If you work in internal communications, you have likely struggled to quantify the work you do.
External communication efforts are generally much simpler to measure. Your marketing team can share social media metrics such as likes, follows, and shares. For your external-focused teams, an increase in sales always serves as the strongest indicator that communications have been effective.
Employee communications can be much more challenging to measure, but that doesn’t mean there aren’t KPIs and targets you should aim for. Seth Godin reminds us that “what you measure usually gets paid attention to, and what you pay attention to, usually gets better.”
What are you measuring? Which KPIs do you track to show the impact of your work?
Here are six recommendations for measuring the impact of employee communications in your organization
1) Employee engagement rates
Start by conducting an employee engagement survey through a company like Culture Amp or TINYpulse to understand your current state. Ask specific, communication-related questions such as “On a scale of 1-10, how well does your current supervisor communicate with you?” and “Do you know about corporate initiatives, company goals, and events happening on a weekly basis?”
After establishing a benchmark, set goals for increasing your employee engagement rates with a specific goal to improve performance on communication-related questions.
2) Open/read rates for messages
You may spend lots of time crafting messages for your employees, but do you know if anyone is reading them? As of 2019, company-wide emails have an average open rate of 21.33%, but targeted channels such as Red e App boast average read rates of 74.31% across all customers.
Use digital tools for communication as much as possible so that you know what your current open rates are, and establish goals for increasing your open rates.
3) Adoption rates for new tools and benefits
If you’ve implemented a new employee recognition program, do you know how many of your employees are participating?
If you started promoting your new employee app, do you know how many employees have downloaded it?
If you are communicating effectively, your employees should know about your new initiatives and they should understand the value enough to participate. You are doing your job well when your efforts gain traction and you get at least 50% of your employees to join in.
4) Responses and feedback
How often do you receive and respond to questions from employees?
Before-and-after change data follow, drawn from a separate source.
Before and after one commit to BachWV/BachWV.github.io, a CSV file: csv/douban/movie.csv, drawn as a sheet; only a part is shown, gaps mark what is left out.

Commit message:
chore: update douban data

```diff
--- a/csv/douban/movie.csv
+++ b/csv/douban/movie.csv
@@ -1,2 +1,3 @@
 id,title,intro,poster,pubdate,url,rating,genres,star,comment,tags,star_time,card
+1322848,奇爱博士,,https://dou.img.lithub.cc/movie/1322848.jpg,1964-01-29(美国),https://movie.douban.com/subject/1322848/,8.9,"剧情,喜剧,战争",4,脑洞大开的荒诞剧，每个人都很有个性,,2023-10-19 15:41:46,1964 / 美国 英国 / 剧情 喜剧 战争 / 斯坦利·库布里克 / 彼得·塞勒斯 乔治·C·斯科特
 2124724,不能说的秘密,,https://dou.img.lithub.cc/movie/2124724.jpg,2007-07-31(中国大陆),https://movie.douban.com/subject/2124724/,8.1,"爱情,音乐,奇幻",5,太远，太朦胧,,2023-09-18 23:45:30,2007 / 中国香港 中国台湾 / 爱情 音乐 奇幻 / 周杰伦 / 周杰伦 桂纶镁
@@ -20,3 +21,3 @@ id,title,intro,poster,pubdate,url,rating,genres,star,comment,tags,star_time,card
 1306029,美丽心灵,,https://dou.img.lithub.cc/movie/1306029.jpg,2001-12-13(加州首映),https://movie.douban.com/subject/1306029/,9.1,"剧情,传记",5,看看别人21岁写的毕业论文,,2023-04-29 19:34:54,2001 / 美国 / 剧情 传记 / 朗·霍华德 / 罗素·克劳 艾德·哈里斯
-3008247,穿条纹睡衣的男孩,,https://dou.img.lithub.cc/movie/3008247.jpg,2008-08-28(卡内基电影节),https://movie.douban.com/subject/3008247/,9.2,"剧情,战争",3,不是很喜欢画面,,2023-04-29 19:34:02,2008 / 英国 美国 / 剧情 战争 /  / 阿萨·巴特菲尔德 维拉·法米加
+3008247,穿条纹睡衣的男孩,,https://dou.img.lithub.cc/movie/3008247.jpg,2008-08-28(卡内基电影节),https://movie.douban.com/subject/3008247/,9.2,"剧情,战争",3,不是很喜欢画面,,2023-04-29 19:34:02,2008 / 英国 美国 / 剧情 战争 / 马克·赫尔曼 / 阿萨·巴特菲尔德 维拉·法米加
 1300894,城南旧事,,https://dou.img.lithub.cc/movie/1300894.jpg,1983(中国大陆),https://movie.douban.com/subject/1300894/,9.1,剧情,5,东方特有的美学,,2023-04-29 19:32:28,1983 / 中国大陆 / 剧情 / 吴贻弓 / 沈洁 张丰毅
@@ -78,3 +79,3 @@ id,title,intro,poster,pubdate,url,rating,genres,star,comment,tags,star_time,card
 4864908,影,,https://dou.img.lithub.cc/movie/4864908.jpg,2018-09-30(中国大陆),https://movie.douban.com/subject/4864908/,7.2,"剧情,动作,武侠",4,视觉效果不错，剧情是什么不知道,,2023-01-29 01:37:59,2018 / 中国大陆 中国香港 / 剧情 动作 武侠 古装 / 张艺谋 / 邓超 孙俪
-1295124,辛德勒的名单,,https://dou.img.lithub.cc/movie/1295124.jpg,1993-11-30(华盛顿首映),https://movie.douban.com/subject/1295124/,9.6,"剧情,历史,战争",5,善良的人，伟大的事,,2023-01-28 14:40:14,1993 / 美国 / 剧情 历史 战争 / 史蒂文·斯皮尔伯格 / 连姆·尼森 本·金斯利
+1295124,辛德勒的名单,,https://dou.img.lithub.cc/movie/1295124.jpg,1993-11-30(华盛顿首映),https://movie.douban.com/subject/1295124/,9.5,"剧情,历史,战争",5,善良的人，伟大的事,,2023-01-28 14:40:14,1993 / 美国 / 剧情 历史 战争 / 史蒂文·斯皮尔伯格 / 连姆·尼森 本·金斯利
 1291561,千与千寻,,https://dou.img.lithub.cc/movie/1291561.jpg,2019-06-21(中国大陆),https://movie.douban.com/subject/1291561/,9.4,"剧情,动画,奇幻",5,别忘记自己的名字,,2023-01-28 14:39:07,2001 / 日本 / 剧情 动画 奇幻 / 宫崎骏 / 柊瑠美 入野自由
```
Successful internal communications professionals don’t just push information out to employees, they create a dialogue. Set up simple suggestion forms, ask for feedback, and utilize platforms that make it easy for employees to engage with you.
Encourage employees to engage in 2-way communication with peers and managers, and create events (digital and in-person) to help facilitate dialogue.
5) Employee turnover
If you have higher-than-average industry turnover this is probably already on your radar. Employees who are highly engaged and feel a strong connection to their companies rarely leave.
One of the major reasons employees leave their jobs is because of their relationship (or lack thereof) with their boss or immediate supervisor. How are you facilitating communications from the top down and at every layer in-between?
If you see an organization-wide decrease in employee turnover, this is a great sign of a job well done for an internal communicator.
6) Contributions to organizational goals
Ultimately, the internal communications professional’s job is to contribute to overall company goals, which likely include increased sales, better product quality, improved customer service, and lower costs.
Employee communication plays a role in helping every company achieve these goals. Keep an eye on your company’s biggest targets and ensure that you are aligned and supporting these efforts with your communications.